Friedman, Jane. Writer’s Digest. 11 03, 2009. (accessed 09 26, 2017).

Gardner, Suzzane. Quill & Quire. 11 26, 2009. (accessed 09 23, 2017).

Markert, John. “Romance Publishing And The Production Of culture.” Poetics Vol.14(1), 1985: 69-93.

Observer, The, and Brady Dale. Titans of Kindle. 03 16, 2016. (accessed 09 28, 2017).

RWA. Romance Writers of America – Romance Statistics. 2015. (accessed 09 28, 2017).

Shatzkin, Mike. The Idea Logical Company. 06 29, 2009. (accessed 09 26, 2017).

Tapper, Olivia. “Romance and Innovation in Twenty-First Century.” Publishing Research Quarterly 30, no. 2 , 2014: 249-59.

The Observer, Brady Dale. Titans of Kindle. 03 16, 2016. (accessed 09 28, 2017).

Thompson, John B. Merchants of Culture. New York: Penguin, 2012.

  1. Chan Kim, Renée Mauborgne. Blue Ocean Strategy. Boston, Mass.: Harvard Business Press, 2005.
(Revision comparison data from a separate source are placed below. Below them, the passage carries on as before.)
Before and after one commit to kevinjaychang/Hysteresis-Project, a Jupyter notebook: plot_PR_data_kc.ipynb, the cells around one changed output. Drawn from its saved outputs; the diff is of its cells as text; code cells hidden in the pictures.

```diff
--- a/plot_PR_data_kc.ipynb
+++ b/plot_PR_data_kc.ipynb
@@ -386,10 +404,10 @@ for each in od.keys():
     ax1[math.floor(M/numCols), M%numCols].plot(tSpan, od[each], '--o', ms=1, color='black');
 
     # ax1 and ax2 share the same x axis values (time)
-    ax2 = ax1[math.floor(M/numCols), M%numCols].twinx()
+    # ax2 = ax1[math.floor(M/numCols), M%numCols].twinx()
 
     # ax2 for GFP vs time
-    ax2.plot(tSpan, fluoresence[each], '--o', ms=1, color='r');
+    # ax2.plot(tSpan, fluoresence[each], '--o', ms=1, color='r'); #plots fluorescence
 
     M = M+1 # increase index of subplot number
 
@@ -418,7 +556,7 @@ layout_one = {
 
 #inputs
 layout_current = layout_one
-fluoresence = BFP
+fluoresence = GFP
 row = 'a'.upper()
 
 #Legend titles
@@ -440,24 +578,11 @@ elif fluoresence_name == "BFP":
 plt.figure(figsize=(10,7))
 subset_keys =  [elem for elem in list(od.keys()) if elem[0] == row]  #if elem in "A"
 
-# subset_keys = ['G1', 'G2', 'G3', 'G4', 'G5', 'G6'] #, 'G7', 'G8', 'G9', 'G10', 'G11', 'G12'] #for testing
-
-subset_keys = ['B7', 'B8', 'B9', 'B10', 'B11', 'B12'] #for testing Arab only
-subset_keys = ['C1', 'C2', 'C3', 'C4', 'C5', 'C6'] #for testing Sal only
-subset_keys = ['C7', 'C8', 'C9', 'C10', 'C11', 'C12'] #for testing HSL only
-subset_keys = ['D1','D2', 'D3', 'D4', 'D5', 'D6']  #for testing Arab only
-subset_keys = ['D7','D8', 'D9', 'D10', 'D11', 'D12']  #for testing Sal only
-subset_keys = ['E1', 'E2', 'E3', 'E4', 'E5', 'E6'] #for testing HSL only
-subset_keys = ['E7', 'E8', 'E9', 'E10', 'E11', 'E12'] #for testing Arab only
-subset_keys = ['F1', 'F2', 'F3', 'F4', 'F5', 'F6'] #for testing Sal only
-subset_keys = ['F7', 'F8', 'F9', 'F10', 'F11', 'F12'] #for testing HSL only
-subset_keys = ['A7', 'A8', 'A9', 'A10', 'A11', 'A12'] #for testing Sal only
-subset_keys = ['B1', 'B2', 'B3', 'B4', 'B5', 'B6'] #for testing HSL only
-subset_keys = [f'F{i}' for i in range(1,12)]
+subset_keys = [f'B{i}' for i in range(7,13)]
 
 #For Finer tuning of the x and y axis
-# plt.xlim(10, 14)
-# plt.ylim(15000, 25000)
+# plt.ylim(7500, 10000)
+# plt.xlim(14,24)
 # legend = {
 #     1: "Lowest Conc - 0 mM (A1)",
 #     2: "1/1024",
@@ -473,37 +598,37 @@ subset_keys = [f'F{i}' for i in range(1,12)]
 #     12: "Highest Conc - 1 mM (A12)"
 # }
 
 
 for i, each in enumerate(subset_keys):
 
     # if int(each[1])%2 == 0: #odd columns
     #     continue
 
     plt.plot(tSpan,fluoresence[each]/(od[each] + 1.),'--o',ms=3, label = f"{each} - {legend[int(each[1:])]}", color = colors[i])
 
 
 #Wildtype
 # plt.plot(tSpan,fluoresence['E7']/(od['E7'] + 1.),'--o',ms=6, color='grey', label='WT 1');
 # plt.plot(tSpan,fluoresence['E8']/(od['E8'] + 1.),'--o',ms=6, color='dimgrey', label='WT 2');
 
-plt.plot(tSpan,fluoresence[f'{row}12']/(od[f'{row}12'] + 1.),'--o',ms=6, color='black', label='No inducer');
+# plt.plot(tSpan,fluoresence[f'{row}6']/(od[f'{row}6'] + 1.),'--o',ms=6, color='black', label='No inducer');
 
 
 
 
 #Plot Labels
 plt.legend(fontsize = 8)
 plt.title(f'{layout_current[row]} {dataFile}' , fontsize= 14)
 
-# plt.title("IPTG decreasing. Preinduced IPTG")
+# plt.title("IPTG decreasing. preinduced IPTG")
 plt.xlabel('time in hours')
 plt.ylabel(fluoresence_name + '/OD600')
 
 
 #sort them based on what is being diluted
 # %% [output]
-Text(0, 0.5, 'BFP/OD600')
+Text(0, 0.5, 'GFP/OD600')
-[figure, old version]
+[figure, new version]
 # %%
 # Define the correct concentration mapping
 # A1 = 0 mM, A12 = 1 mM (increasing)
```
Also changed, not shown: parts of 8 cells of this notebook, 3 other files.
Williams, Alan D. “Who is an Editor?” In Editors on Editing, by Gerald Gross, 3-9. New York: Grove Press, 1993.